2 min read

Nex needs to do a Lou Gerstner

A leader of a company in crisis has to rally the troops for future success

I know I should not feel for NexInnovations’ plight, but I can’t help it. I am human, after all.

The channel community – and I have said this many times in this space – is a great close-knit group. I have met Hubert Kelly and his brother John several times. This past June I had dinner with Hubert along with several other prominent executives in the channel at a Tech Data gathering. I know others at NexInnovations as well. I would hate for them to be laid off because of this situation.

Having said all that, NexInnovations, arguably the nation’s top independently-owned VAR, is in a major hole – a $72 million hole.

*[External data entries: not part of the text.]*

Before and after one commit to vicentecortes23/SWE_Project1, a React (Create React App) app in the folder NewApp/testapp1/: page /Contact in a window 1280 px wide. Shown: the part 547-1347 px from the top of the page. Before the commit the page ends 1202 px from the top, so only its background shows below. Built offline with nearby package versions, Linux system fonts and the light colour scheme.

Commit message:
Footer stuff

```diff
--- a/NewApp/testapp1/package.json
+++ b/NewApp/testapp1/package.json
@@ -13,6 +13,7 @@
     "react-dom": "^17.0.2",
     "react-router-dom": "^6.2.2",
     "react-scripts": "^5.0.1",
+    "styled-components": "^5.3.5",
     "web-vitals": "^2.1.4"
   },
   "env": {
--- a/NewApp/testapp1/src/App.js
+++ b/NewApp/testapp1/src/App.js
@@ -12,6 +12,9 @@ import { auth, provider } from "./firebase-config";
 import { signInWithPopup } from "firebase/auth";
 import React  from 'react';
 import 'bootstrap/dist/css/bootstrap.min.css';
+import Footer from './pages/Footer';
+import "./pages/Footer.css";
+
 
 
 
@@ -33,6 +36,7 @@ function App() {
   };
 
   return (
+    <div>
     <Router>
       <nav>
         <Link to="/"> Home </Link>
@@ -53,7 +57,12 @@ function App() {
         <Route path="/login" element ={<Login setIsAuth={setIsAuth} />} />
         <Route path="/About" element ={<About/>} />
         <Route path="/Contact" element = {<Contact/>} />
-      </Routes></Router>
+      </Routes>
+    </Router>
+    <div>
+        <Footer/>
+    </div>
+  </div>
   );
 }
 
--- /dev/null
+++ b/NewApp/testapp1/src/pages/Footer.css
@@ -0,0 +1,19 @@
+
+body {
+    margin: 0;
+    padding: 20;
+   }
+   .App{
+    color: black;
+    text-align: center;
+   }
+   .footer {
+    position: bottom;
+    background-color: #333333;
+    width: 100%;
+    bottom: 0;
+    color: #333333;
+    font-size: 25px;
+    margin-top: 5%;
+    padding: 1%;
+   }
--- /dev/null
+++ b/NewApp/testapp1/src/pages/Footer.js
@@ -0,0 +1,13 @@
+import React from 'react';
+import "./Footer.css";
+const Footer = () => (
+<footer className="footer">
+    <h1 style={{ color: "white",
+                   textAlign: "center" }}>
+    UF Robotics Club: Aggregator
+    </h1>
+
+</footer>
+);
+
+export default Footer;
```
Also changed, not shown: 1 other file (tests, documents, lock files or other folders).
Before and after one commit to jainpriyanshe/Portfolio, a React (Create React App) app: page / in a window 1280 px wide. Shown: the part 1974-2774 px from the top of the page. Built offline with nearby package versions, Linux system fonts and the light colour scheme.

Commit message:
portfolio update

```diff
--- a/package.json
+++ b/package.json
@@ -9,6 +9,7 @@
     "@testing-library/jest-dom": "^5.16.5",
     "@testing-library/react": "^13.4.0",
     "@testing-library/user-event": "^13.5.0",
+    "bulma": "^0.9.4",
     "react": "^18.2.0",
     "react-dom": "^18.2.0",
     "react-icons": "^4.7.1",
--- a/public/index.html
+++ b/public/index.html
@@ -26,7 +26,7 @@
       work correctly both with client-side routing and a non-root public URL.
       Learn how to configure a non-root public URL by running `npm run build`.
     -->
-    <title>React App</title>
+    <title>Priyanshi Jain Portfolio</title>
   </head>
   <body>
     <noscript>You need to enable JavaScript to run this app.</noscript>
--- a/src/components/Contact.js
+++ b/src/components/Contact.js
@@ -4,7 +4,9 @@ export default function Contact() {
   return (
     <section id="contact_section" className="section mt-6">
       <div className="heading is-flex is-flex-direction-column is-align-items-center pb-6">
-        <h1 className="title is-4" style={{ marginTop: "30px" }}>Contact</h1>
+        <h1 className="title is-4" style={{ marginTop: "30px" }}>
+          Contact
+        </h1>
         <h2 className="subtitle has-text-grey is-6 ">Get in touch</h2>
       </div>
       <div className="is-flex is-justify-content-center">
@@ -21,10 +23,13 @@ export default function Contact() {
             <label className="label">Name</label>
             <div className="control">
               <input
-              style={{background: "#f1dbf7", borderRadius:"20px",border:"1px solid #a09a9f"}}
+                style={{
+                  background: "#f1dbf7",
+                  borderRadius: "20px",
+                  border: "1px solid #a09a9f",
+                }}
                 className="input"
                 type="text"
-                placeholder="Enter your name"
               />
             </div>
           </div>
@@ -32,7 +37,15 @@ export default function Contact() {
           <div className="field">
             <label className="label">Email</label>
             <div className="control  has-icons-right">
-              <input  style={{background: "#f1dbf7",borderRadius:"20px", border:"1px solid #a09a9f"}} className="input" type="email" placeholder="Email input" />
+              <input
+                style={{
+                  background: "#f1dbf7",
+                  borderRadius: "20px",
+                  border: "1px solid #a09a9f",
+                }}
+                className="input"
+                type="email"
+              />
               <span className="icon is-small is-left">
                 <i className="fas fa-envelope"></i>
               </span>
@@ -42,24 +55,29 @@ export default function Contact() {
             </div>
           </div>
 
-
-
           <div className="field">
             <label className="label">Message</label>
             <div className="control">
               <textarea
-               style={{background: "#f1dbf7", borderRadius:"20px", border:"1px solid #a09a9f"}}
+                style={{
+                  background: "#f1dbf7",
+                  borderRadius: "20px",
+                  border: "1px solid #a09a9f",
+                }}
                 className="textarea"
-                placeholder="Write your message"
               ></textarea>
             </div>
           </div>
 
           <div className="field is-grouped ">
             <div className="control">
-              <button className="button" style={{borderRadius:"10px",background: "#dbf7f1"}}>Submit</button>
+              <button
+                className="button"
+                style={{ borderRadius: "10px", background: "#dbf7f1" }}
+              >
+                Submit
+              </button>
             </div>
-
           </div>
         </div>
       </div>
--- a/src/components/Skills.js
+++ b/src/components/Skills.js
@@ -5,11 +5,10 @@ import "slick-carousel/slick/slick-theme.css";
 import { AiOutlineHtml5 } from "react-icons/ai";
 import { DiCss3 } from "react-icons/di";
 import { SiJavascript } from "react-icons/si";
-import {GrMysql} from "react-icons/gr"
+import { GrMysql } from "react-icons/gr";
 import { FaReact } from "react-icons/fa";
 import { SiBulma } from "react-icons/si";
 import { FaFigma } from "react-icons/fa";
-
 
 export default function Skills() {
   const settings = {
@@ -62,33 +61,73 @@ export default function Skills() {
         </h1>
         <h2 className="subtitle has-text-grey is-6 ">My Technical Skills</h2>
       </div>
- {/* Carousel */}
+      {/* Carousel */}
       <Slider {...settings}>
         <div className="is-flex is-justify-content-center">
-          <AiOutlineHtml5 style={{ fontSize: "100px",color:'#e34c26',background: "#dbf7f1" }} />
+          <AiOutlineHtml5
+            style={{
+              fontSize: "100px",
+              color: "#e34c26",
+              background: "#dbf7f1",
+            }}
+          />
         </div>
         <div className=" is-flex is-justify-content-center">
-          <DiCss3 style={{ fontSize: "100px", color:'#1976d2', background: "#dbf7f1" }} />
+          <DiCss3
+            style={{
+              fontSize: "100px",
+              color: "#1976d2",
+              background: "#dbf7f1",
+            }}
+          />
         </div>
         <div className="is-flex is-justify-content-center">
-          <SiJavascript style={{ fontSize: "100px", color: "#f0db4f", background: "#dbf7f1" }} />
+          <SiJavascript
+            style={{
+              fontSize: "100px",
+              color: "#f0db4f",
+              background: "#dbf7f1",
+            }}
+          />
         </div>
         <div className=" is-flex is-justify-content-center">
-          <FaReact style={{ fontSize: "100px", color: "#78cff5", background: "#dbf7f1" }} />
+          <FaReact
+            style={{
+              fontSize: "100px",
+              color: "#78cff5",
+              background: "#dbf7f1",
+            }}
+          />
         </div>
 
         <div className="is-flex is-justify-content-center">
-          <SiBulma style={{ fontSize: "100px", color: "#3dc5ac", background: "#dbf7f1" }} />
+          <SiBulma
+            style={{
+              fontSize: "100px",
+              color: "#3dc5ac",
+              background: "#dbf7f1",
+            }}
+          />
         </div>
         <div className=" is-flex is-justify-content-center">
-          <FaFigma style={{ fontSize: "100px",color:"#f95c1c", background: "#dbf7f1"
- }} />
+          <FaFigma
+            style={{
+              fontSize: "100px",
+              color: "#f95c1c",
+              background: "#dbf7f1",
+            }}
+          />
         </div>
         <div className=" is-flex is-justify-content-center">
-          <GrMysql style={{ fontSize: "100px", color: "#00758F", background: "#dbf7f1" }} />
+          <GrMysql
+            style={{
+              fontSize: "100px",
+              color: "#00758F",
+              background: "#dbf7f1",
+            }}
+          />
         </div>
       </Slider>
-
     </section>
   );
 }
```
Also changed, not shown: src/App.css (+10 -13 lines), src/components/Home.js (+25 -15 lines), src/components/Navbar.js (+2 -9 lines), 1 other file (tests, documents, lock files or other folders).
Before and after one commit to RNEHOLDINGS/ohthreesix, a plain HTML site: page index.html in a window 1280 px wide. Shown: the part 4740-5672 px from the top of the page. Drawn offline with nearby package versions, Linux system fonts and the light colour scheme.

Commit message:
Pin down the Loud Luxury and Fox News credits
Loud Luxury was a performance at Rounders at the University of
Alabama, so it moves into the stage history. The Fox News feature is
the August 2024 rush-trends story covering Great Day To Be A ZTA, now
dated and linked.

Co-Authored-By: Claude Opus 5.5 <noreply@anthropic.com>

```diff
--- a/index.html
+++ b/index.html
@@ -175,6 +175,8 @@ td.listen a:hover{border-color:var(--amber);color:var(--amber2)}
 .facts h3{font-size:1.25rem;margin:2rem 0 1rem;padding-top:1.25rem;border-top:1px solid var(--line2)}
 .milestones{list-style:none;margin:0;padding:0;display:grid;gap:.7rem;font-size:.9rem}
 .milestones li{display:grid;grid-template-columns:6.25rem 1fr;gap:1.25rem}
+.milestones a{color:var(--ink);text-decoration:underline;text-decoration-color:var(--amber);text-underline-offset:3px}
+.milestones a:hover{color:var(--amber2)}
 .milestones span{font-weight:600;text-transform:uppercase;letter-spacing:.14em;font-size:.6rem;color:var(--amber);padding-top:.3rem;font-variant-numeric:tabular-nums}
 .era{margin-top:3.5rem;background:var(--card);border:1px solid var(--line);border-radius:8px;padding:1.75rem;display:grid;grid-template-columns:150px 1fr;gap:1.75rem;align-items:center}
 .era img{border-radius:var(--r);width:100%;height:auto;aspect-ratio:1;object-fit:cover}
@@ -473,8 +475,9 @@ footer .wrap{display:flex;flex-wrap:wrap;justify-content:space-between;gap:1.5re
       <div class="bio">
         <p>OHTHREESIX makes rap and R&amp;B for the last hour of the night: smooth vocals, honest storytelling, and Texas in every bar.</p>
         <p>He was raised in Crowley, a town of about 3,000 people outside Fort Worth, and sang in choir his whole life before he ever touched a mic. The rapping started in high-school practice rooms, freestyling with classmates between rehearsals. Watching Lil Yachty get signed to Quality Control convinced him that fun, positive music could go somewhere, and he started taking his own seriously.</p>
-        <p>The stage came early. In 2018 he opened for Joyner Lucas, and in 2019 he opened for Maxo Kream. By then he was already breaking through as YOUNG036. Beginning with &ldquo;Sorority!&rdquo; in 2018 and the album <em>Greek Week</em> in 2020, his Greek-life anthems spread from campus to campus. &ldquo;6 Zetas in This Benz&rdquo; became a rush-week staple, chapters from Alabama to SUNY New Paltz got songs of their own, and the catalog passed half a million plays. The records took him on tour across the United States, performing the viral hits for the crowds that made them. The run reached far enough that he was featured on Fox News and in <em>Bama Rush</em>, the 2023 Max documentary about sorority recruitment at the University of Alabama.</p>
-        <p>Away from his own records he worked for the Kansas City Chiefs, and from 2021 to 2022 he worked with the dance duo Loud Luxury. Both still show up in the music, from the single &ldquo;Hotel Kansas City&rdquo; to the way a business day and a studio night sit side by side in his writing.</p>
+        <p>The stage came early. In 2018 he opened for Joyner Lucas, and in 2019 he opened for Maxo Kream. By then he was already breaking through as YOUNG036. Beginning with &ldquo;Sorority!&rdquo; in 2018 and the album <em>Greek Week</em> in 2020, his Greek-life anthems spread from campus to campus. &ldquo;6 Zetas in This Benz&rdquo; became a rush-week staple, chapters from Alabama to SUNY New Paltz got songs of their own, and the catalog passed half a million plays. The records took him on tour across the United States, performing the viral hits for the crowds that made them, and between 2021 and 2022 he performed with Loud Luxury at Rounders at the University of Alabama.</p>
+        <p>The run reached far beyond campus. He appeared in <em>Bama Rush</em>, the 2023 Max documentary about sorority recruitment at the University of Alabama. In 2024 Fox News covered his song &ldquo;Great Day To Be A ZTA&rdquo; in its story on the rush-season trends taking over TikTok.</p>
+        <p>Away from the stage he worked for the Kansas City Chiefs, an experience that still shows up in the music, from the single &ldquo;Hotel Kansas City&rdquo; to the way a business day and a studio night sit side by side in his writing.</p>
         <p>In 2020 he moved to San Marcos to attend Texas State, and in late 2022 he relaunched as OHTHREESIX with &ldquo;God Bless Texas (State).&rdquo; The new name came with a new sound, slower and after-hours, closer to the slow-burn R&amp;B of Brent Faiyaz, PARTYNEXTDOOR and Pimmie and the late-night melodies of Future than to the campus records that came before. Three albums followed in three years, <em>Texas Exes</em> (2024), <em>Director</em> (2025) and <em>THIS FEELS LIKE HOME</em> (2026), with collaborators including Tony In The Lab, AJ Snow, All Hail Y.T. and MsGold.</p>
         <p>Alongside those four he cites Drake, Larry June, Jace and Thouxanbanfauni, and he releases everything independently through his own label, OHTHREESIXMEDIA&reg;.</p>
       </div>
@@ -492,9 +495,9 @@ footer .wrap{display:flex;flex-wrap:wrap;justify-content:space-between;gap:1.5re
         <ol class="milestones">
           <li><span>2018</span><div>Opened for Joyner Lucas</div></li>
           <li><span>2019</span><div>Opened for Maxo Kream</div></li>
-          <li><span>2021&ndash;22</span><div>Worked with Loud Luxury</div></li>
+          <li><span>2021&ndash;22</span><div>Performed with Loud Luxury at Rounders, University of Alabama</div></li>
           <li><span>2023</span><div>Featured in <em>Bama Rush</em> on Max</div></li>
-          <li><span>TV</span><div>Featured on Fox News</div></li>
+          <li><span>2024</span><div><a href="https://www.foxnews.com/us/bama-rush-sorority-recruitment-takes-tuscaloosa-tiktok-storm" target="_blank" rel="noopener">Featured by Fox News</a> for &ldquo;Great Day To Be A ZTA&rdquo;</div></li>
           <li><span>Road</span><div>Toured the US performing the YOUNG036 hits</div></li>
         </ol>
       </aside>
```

It is going to take, in my belief, more than just restructuring of its financial house.

This company is also very lucky because Wachovia Capital Finance, IBM Canada and Tech Data Canada will (publicly, at least) set aside their differences and the debt NexInnovations owes to help it out.

While this is not unprecedented, it is slightly unique that a firm’s creditors are willing to lend it money, supply product and source out goods so that debtor can do business as usual.

However, I don’t believe cutting jobs is the answer here. NexInnovations has roughly 1,200 employees and 30 offices, not to mention customers all over the world. Believe me, it will take good people to run that ship.

Kelly said in an affadavit that if the company is allowed to execute its restructuring plan it will be able to keep most of its employees.

That is great to hear, but we’ll see in 90 days.

I am not one to tell anyone how to run their business. If Kelly looks back in time he’ll know to take a page out of Lou Gerstner’s book (Who Says Elephants Can’t Dance). Gerstner became the CEO of IBM on April Fool’s Day in 1993, when it was perilously close to becoming insolvent.

IBM had glaring overspending problems. Getting costs in line was one thing, but Gerstner also made a bet on IBM staff and set up divisions that were autonomous but had incentives to work together. The message was clear, although considered cruel. Everyone needed to produce. He created a sink-or-swim culture and it paid off in spades for Big Blue.

Gerstner also brought in a plan where employee salaries would be rewarded based on the overall performance of the company.

Remember too, Gerstner was an outsider. He came from RJR Nabisco. Gerstner told the employees he would shed money-losing divisions and products. There were some IBMers who did not believe Gerstner would do this. That all changed early in 1994 when he shut down OS/2, the only competitor to Windows.

This new direction caused IBM’s workforce to roll up their collective sleeves and work. It also pretty much ended the country-club atmosphere at the company.

I’m not saying Kelly should be replaced. What I am suggesting is that Kelly and his strong management team should encourage employees to drive the success of the company.